» **What you are asked to do**
Since only part of the material below is wanted, output exactly the lines from the one with "Dense edition: 29 dated stories, 7 regions" up to and including the one with "hero stories plus".

» **Supplied records**
━━━━━━━━━━━━━━━━━━━━

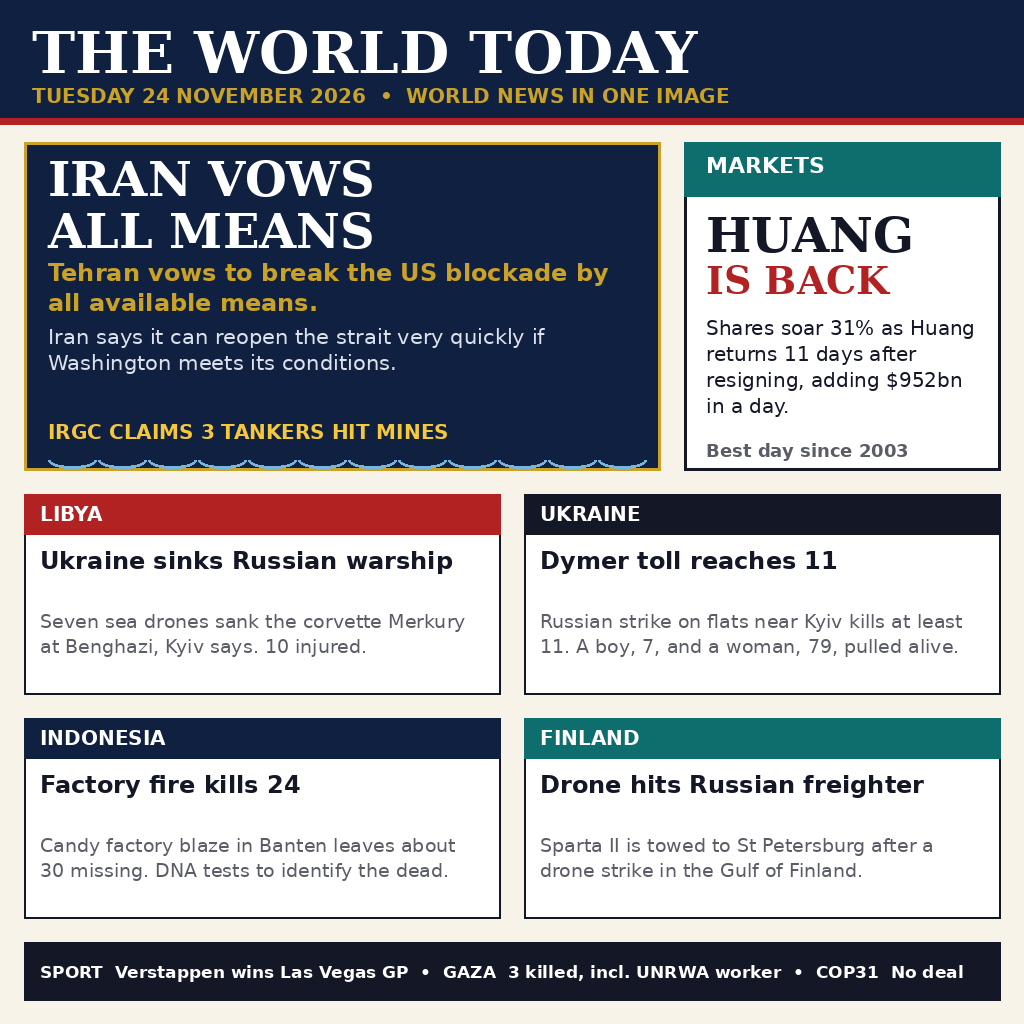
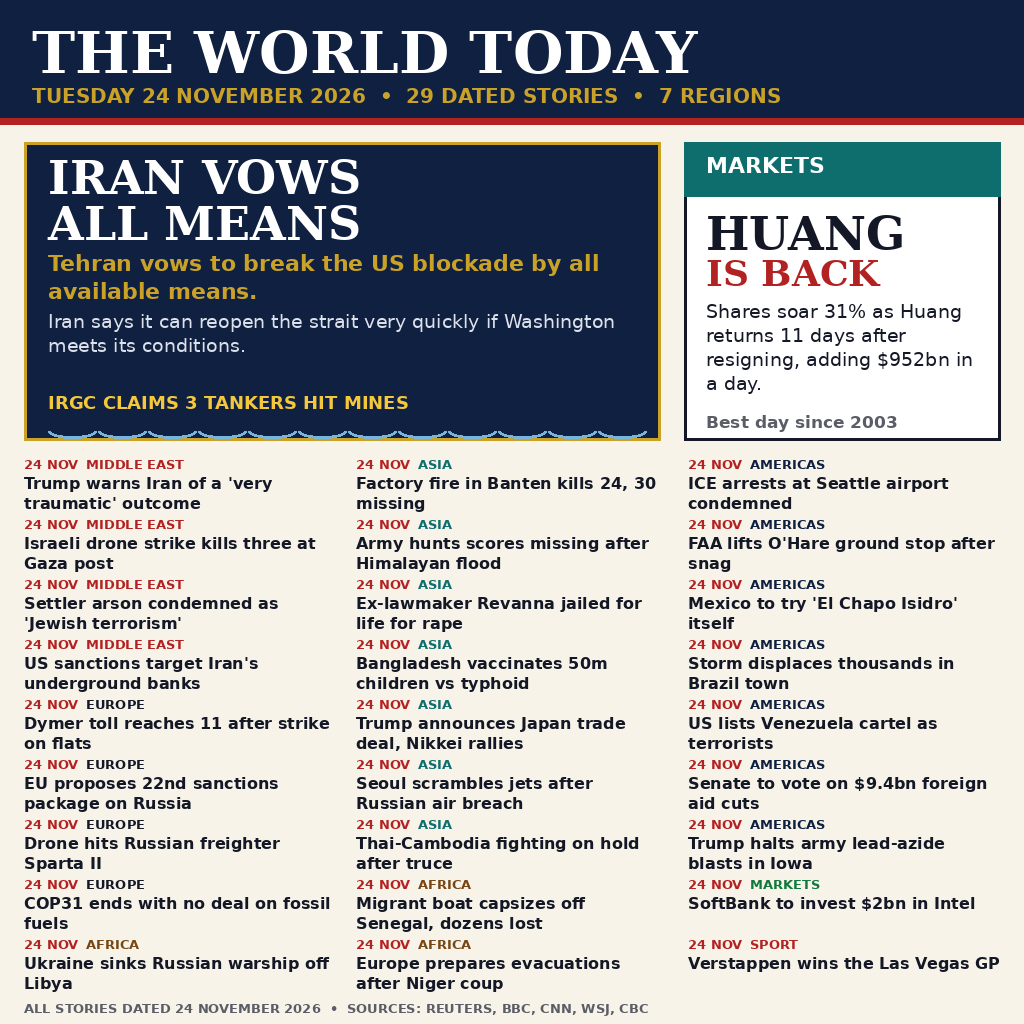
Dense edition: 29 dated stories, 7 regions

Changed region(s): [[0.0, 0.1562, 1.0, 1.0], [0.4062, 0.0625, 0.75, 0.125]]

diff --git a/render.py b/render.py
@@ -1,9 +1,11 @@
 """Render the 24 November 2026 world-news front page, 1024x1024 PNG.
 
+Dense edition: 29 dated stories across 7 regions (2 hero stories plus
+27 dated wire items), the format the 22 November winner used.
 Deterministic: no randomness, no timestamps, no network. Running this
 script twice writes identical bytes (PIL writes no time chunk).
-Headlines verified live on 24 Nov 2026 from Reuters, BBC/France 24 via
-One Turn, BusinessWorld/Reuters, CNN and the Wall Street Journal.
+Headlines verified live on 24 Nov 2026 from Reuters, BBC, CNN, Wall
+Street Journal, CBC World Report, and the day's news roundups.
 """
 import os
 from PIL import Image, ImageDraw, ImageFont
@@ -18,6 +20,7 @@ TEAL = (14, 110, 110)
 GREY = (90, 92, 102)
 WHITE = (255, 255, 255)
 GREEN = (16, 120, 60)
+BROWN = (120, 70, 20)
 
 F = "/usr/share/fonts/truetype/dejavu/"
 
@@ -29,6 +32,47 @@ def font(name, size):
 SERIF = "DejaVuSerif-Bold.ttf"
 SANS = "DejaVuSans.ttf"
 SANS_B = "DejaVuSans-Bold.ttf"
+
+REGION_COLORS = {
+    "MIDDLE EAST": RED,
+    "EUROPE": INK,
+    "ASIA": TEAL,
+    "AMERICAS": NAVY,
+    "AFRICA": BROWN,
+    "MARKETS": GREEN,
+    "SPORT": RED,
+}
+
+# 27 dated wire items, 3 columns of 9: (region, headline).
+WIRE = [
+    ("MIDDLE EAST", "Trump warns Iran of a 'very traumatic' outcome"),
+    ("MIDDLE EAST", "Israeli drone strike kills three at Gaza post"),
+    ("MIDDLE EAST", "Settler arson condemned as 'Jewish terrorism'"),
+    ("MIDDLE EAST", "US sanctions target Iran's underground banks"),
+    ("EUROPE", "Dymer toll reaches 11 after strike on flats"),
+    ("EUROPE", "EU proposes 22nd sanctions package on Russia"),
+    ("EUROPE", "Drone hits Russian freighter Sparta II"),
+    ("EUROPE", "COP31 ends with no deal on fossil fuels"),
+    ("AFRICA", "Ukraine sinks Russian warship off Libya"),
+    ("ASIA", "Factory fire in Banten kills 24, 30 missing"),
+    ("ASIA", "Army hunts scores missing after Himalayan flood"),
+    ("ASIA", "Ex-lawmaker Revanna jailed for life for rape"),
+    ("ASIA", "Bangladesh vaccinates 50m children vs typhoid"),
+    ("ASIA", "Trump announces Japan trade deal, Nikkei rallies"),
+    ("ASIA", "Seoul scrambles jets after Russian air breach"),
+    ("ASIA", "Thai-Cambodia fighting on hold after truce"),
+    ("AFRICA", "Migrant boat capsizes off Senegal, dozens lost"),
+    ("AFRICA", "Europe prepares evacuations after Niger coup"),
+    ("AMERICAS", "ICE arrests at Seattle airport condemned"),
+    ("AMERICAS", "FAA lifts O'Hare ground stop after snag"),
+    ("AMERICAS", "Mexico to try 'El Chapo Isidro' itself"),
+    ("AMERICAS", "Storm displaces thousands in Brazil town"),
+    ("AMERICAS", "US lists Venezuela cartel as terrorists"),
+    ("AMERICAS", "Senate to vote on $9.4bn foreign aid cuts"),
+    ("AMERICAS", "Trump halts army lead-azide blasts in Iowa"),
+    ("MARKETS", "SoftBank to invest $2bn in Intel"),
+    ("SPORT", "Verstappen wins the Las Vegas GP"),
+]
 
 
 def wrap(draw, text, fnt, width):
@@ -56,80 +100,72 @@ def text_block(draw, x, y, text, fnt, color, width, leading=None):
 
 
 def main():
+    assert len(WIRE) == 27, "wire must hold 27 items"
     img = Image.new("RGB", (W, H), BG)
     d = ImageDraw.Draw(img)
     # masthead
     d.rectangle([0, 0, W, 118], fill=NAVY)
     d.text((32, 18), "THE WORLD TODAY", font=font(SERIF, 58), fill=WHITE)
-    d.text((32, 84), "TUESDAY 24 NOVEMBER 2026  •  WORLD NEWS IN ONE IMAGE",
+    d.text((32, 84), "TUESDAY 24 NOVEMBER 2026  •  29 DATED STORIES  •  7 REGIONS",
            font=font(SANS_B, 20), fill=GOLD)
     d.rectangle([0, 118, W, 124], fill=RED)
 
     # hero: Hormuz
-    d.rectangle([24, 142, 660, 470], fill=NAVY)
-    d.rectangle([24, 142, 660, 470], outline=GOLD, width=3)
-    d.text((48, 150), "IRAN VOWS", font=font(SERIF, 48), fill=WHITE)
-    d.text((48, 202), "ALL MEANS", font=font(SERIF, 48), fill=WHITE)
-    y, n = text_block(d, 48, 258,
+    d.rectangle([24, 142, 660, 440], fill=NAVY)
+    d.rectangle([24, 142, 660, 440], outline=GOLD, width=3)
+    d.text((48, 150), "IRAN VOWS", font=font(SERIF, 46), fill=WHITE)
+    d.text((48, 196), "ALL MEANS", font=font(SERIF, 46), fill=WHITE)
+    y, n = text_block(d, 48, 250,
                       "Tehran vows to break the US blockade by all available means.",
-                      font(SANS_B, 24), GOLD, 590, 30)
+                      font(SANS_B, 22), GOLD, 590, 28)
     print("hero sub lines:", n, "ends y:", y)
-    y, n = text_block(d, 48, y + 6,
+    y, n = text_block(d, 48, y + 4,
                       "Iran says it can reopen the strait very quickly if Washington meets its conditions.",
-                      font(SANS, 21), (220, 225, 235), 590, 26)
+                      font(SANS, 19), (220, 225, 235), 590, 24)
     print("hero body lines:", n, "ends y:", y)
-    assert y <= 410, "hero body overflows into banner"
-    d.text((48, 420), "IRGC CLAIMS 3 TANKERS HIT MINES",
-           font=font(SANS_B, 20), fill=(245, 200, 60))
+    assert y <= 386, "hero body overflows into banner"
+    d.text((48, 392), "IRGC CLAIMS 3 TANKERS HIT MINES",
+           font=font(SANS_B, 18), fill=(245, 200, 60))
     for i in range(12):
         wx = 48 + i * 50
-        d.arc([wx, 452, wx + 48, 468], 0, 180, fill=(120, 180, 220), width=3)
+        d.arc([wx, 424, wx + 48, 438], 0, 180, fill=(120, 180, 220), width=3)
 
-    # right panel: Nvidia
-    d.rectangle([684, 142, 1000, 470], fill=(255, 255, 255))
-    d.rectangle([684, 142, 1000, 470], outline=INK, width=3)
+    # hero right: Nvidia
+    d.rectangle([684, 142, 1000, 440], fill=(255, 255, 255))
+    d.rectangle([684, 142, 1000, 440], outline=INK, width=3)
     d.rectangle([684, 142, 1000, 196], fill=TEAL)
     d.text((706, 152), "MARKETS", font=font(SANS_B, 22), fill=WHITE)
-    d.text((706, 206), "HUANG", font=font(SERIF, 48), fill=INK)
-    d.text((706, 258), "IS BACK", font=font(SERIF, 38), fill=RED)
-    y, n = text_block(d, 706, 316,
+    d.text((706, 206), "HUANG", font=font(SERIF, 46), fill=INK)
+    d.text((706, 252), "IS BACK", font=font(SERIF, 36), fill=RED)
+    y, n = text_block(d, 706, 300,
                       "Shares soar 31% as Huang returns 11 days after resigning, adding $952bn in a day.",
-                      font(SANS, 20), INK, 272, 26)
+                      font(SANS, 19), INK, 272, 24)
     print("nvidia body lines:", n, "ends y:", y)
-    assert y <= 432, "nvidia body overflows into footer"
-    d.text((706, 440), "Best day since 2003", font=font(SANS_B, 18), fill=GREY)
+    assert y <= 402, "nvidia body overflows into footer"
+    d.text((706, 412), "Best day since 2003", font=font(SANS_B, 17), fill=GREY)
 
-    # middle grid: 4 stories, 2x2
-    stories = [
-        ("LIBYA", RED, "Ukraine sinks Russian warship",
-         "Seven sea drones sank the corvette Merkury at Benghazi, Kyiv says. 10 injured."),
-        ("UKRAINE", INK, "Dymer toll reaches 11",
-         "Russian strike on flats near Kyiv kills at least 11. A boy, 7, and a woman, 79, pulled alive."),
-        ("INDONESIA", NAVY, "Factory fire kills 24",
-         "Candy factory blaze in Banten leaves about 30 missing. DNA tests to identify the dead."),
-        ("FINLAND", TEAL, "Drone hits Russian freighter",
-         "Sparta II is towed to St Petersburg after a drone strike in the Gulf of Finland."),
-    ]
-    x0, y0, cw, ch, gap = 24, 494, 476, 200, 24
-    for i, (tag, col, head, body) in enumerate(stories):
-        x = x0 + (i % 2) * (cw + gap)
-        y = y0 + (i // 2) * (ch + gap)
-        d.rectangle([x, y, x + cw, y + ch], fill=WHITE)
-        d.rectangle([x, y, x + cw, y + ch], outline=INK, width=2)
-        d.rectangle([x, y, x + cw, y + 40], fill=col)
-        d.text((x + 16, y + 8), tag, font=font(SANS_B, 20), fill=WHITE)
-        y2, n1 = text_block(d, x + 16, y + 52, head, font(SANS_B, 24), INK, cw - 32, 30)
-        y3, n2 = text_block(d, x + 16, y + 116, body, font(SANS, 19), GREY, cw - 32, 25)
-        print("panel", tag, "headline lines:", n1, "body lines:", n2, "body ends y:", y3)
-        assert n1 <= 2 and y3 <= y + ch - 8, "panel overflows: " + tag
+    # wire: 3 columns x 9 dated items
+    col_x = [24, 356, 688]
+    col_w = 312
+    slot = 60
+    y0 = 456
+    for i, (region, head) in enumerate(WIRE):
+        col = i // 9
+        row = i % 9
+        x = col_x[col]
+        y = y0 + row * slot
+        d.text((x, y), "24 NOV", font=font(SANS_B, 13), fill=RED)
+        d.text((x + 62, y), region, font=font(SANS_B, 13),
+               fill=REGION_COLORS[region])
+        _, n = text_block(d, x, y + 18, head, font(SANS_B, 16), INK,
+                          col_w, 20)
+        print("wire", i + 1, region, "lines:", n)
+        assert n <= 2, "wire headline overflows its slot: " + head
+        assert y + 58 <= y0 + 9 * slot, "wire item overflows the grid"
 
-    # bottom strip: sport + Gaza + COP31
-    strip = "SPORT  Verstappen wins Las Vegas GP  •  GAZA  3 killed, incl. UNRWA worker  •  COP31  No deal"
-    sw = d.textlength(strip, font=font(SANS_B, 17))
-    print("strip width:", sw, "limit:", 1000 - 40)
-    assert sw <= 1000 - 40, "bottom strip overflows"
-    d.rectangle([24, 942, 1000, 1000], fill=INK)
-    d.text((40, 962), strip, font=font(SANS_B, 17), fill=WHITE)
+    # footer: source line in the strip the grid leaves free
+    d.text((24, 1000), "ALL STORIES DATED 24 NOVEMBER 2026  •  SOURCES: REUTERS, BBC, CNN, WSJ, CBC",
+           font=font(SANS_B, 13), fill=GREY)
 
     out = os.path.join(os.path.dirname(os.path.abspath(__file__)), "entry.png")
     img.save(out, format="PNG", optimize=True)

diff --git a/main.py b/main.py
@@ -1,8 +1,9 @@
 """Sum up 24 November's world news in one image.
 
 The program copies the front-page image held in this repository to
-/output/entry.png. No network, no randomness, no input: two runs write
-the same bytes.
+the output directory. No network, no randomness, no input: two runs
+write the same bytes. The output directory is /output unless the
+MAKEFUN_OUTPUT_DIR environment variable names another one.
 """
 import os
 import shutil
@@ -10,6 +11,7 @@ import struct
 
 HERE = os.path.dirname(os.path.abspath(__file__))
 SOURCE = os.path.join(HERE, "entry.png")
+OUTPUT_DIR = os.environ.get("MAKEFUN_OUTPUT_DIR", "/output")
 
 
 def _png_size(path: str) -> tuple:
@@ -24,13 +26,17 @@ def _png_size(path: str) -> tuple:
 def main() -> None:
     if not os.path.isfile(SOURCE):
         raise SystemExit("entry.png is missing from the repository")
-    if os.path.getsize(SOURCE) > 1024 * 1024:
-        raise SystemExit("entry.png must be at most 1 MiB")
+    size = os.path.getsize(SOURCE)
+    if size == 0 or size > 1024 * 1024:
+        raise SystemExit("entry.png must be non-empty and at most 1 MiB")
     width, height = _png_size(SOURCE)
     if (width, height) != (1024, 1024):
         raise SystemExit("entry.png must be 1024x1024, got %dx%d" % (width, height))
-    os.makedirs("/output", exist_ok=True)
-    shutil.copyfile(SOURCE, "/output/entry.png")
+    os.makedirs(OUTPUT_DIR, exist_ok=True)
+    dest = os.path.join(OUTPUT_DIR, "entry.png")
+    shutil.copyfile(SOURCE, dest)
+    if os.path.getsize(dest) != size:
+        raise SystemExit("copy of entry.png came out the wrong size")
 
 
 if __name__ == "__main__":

━━━━━━━━━━━━━━━━━━━━

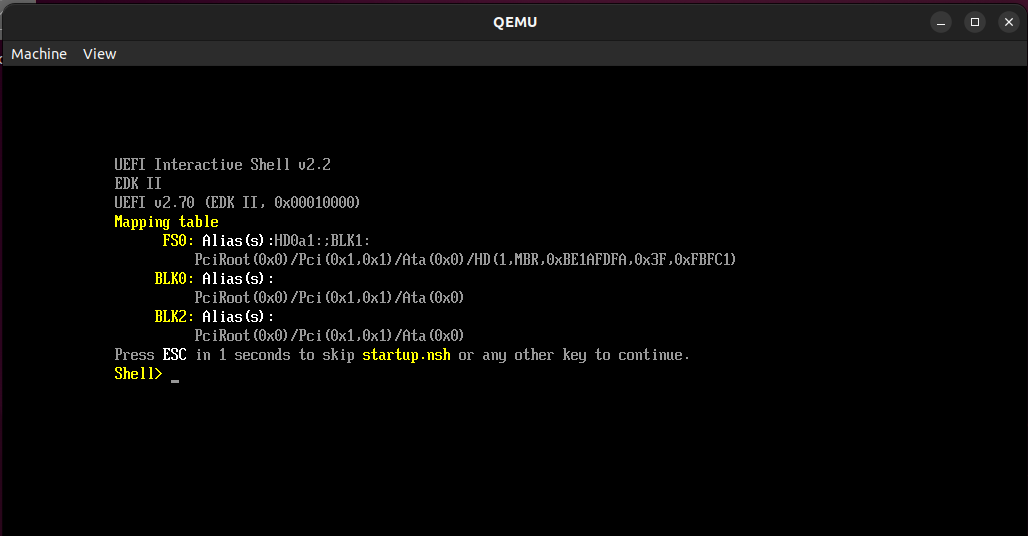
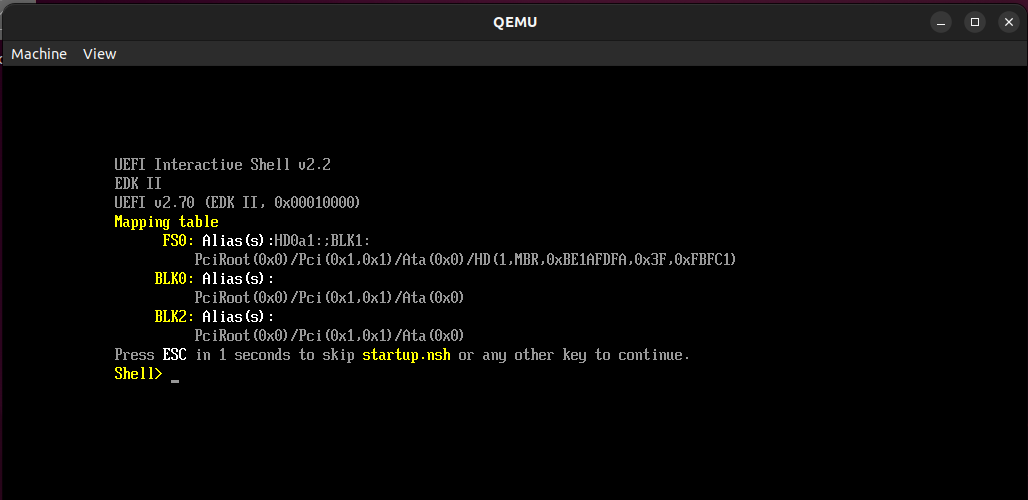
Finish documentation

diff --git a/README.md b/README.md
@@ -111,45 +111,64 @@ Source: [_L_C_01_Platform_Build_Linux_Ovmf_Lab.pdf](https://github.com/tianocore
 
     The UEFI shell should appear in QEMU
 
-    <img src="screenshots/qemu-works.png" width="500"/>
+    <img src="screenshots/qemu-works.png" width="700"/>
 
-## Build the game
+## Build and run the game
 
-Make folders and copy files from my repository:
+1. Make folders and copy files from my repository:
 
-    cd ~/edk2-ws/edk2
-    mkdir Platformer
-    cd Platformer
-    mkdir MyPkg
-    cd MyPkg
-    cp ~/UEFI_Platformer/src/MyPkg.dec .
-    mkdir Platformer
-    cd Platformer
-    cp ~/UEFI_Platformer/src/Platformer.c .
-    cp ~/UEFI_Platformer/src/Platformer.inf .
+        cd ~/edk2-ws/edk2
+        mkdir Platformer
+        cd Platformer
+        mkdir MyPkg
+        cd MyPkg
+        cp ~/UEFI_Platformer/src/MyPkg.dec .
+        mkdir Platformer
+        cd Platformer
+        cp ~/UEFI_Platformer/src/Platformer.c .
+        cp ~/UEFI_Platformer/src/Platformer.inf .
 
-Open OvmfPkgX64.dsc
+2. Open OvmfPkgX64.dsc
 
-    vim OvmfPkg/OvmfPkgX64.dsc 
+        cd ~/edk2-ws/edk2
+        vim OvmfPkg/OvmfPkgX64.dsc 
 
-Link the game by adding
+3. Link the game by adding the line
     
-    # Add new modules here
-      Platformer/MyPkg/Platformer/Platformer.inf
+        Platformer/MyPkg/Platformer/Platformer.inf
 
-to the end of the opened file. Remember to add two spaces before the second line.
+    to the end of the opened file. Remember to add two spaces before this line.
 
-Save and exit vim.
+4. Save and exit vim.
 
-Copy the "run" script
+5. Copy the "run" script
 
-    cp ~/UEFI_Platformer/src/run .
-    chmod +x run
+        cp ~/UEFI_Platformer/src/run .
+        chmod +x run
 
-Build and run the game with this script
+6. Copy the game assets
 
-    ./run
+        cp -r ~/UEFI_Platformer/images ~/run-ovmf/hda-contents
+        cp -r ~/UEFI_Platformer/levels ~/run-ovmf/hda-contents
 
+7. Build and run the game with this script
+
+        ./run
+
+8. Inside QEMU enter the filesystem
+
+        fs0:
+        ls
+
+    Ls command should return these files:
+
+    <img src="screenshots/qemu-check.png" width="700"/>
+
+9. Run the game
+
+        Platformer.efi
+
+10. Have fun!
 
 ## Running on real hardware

━━━━━━━━━━━━━━━━━━━━

» **Written answer**
Dense edition: 29 dated stories, 7 regions

Changed region(s): [[0.0, 0.1562, 1.0, 1.0], [0.4062, 0.0625, 0.75, 0.125]]

diff --git a/render.py b/render.py
@@ -1,9 +1,11 @@
 """Render the 24 November 2026 world-news front page, 1024x1024 PNG.
 
+Dense edition: 29 dated stories across 7 regions (2 hero stories plus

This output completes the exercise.